_TASK DETAILS_
Show every line from the entries that follow which holds the word "README".
# # # # # # #
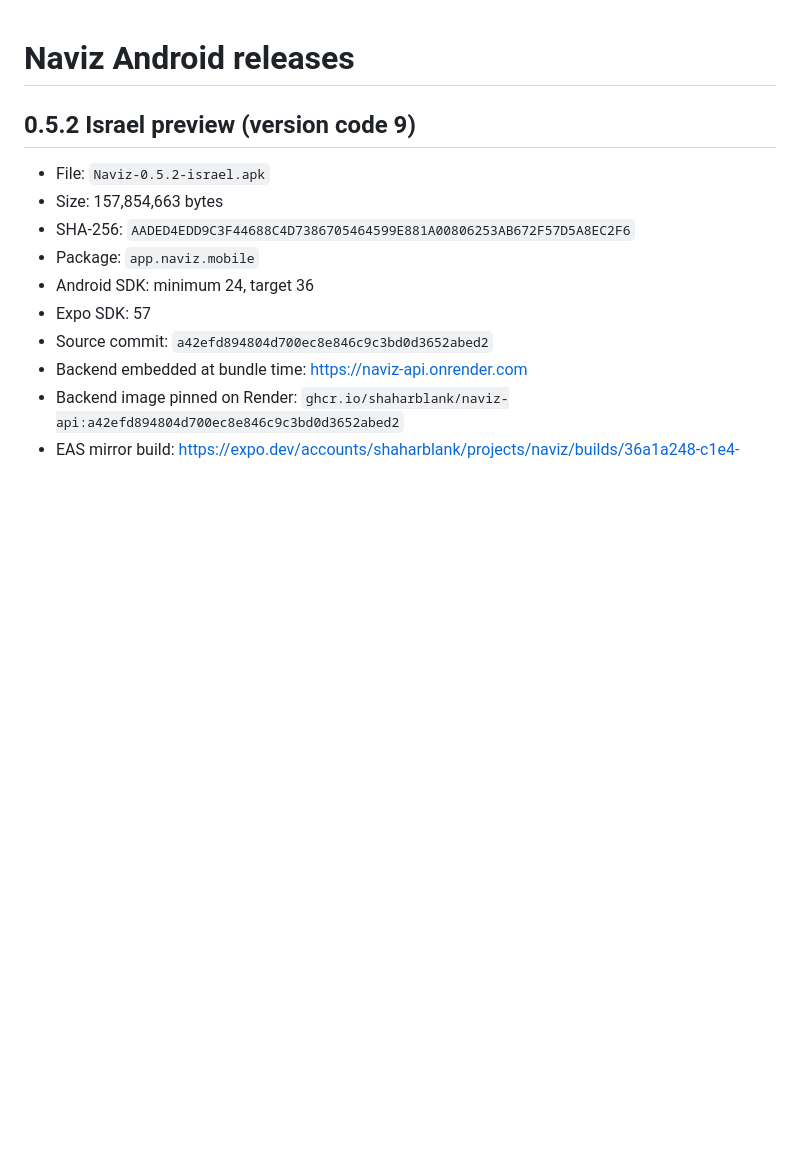
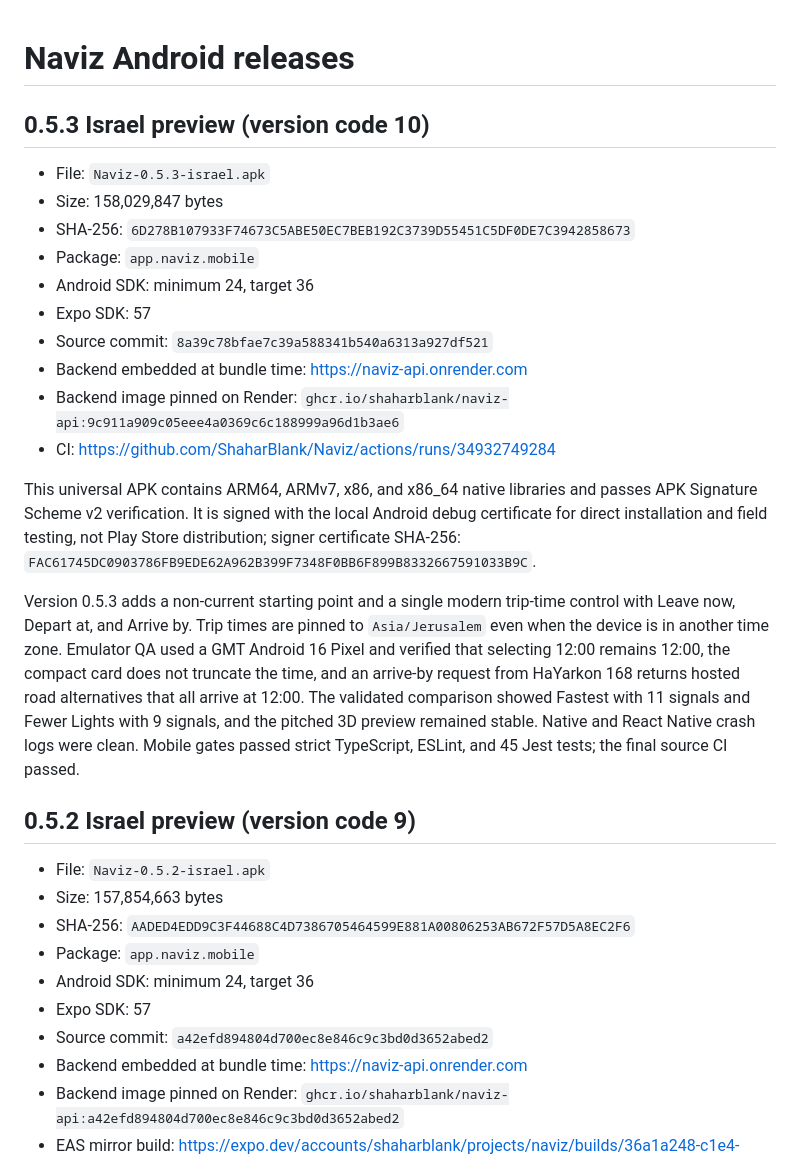
Before and after one commit to ShaharBlank/Naviz, a Markdown page: artifacts/release/README.md, the part around the change. GitHub-like rendering; blank space fills up the shorter version.

Commit message:
Document Naviz 0.5.3 validation

```diff
--- a/artifacts/release/README.md
+++ b/artifacts/release/README.md
@@ -1,4 +1,35 @@
 # Naviz Android releases
+
+## 0.5.3 Israel preview (version code 10)
+
+- File: `Naviz-0.5.3-israel.apk`
+- Size: 158,029,847 bytes
+- SHA-256: `6D278B107933F74673C5ABE50EC7BEB192C3739D55451C5DF0DE7C3942858673`
+- Package: `app.naviz.mobile`
+- Android SDK: minimum 24, target 36
+- Expo SDK: 57
+- Source commit: `8a39c78bfae7c39a588341b540a6313a927df521`
+- Backend embedded at bundle time: <https://naviz-api.onrender.com>
+- Backend image pinned on Render:
+  `ghcr.io/shaharblank/naviz-api:9c911a909c05eee4a0369c6c188999a96d1b3ae6`
+- CI: <https://github.com/ShaharBlank/Naviz/actions/runs/34932749284>
+
+This universal APK contains ARM64, ARMv7, x86, and x86_64 native libraries and
+passes APK Signature Scheme v2 verification. It is signed with the local Android
+debug certificate for direct installation and field testing, not Play Store
+distribution; signer certificate SHA-256:
+`FAC61745DC0903786FB9EDE62A962B399F7348F0BB6F899B8332667591033B9C`.
+
+Version 0.5.3 adds a non-current starting point and a single modern trip-time
+control with Leave now, Depart at, and Arrive by. Trip times are pinned to
+`Asia/Jerusalem` even when the device is in another time zone. Emulator QA used
+a GMT Android 16 Pixel and verified that selecting 12:00 remains 12:00, the
+compact card does not truncate the time, and an arrive-by request from HaYarkon
+168 returns hosted road alternatives that all arrive at 12:00. The validated
+comparison showed Fastest with 11 signals and Fewer Lights with 9 signals, and
+the pitched 3D preview remained stable. Native and React Native crash logs were
+clean. Mobile gates passed strict TypeScript, ESLint, and 45 Jest tests; the
+final source CI passed.
 
 ## 0.5.2 Israel preview (version code 9)
 
```
Also changed, not shown: docs/deployment.md (+6 -2 lines), docs/status.md (+11 -6 lines).
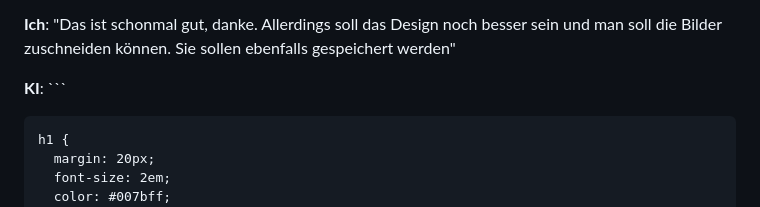
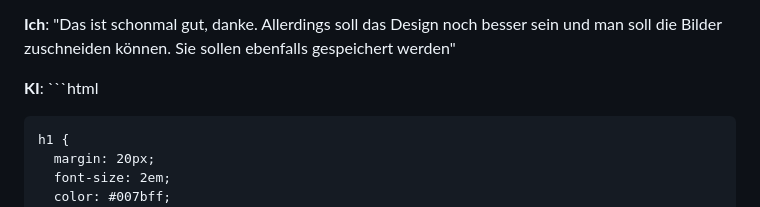
Before and after one commit to team-lenny-web/ifProjekt, a Markdown page: README.md, the part around one of its changes. Rendered like a GitHub page.

````diff
--- a/README.md
+++ b/README.md
@@ -231,7 +231,8 @@ Sie können diesen Code in eine HTML-Datei einfügen und in einem Browser öffne
 
 **Ich**: "Das ist schonmal gut, danke. Allerdings soll das Design noch besser sein und man soll die Bilder zuschneiden können. Sie sollen ebenfalls gespeichert werden"
 
-**KI**: ``` <!DOCTYPE html>
+**KI**: ```html
+<!DOCTYPE html>
 <html lang="en">
 <head>
   <meta charset="UTF-8">
````
Also changed, not shown: other parts of README.md (+1 -1 lines).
# # # # # # #
_REPLY_
Before and after one commit to ShaharBlank/Naviz, a Markdown page: artifacts/release/README.md, the part around the change. GitHub-like rendering; blank space fills up the shorter version.
--- a/artifacts/release/README.md
+++ b/artifacts/release/README.md
Before and after one commit to team-lenny-web/ifProjekt, a Markdown page: README.md, the part around one of its changes. Rendered like a GitHub page.
--- a/README.md
+++ b/README.md
Also changed, not shown: other parts of README.md (+1 -1 lines).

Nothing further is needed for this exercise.